Warning: include(/home/annezook/public_html/sidebar.php) [function.include]: failed to open stream: Permission denied in /home/annezook/public_html/archives/000810.php on line 91

Warning: include() [function.include]: Failed opening '/home/annezook/public_html/sidebar.php' for inclusion (include_path='.:/usr/lib/php:/usr/local/lib/php') in /home/annezook/public_html/archives/000810.php on line 91
September 02, 2003

It's a topic that comes up from time to time and I always like to add to the body of knowledge (so to speak) on the subject of the latest appearances.

Fandom is not, as some believe, limited to prepubescent girls joining fan clubs for pop stars or people sporting Spock ears and practicing that Vulcan nerve pinch. It's found in all areas of life.

Men who would scorn to explore the emotional subtleties of a Merchant Ivory film by joining a group dedicated to discussing the nuances of the script and performances will spend hours a week for months on end playing "fantasy" sports games. What is that but fandom?

Women who would draw their metaphorical skirts aside to avoid being contaminated with an obsession over a television show will join on-line discussion groups with a preoccupation about embroidery patterns. It's just fandom.

Anyhow. The latest outbreak is in the world of art where a guy named Seward Johnson (Or something. It's hard to get the names right from the radio when you're fighting rush-hour traffic), one of the heirs to the Johnson & Johnson fortune, is gaining establishment acceptance for his particular fannish obsession.

It seems that Mr. Johnson has decided that great Impressionist works by painters such as Renoir should be turned into...wait for it....interactive dioramas.

He recreates scenes from famous pictures and the viewer is encouraged to wander into the space to see details not included in the original painting and to view the scenes from other than the artist's perspective.
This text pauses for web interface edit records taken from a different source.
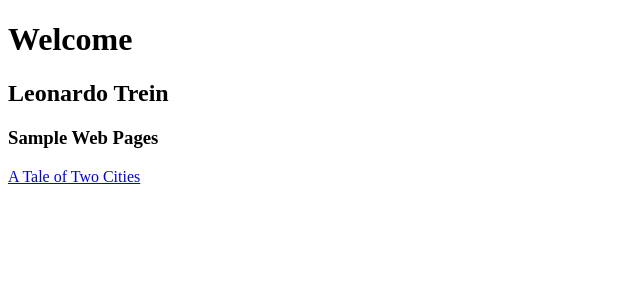
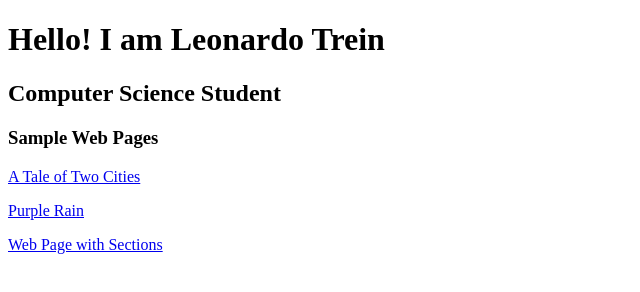
Before and after one commit to LeonardoTrein/leonardotrein.github.io, a plain HTML site: page index.html in a window 1280 px wide. Shown: the whole page, without its empty margins (0-640 px from the left). Drawn offline with Linux system fonts and the light colour scheme.

Commit message:
Add files via upload

```diff
--- a/index.html
+++ b/index.html
@@ -3,19 +3,24 @@
 <head>
     <meta charset="UTF-8">
     <meta name="viewport" content="width=device-width, initial-scale=1.0">
-    <title>Leonardo Trein | Home Page</title>
-    <meta name="description" content= "Wlcome to my website that showcases some of my digital creations.">
+    <title>Leonardo Trein | Web Design and Development Services</title>
+    <meta name="description" content= "I create digital experiences to promote products, services and events.">
 </head>
 <body>
-    <h1> Welcome </h1>
+    <h1> Hello! I am Leonardo Trein  </h1>
 
-    <h2> Leonardo Trein</h2>
+    <h2> Computer Science Student</h2>
 
     <h3> Sample Web Pages </h3>
 
-    <p><a href="file:///Users/leotrein/Desktop/WebSites/Exercises%20/page-12.html"> A Tale of Two Cities </a></p>
+    <p><a href="Exercises /page-1.html"> A Tale of Two Cities </a></p>
+
+    <p><a href="Exercises /page-2.html">Purple Rain</a></p>
+
+    <p><a href="Exercises /page-3.html"> Web Page with Sections</a></p>
 
 
+<!--This is a comment-->
 
 </body>
 </html>
```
That's the bit that distinctly identifies this as a fannish obsession, the bit where he adds his own interpretations to the work.

"I am recreating the artistís subject, not his work," Johnson explains. "The artist painted only part of what he saw. What is beyond his frame is my territory. I have a tremendous amount of fun deciding what else to include."

If he wasn't a multi-multi-millionaire, he'd be just another fanboy.

These life-sized 3D renditions open in the Corcoran soon and the exhibition will be traveling to (one presumes) a limited number of other museums.

I have a passion for Impressionist art, but I'm not sure I'd go see Johnson's toys even if they showed up in Denver. (On the other hand, I'm looking forward to visiting the "Sargent in Italy" exhibit at the Denver Art Museum this weekend.)

Posted by AnneZook at 01:27 PM


Oh, I actually think this is a really good idea, it'll get a lot of people to appreciate (and want to find out more about) the original after their interactive experience with the copy. But then, I've been involved in various fandoms my entire adult life, so what do I know? :)

Posted by: Elayne Riggs at September 3, 2003 06:48 AM

Well, so have I, but I'm proud to say I've never lost my amateur status. :)

Seriously, a Monet is a Monet, no matter what subject the artist chose to paint each time.

This guy could have made dioramas of anything and no one would have cared. It's only because he's choosing famous paintings that anyone is taking him seriously. If it's not "art" without riding on Renoir's or Monet's coattails, then it's not art. It's just a gimmick.

IMO, of course.

Posted by: Anne at September 3, 2003 07:50 AM

I completely agree with your summation of what amounts to fandom by Mr. Johnson. I actually work at the Museum of Art in Fort Lauderdale. This same show was presented to our Exhibitions committee by a former interim director, they turned it down unanimously. After seeing this show and the reviews it has garnered, I can say quite honestly, thank god we didn't get saddled with Mr. Richy Rich's latest endeavor. I would refer you all to the art review by Washington Post art critic, Blake Gopnik, I think he accurately captures the spirit of the show, or is it lack of?

Posted by: Shauntelle at October 2, 2003 12:50 PM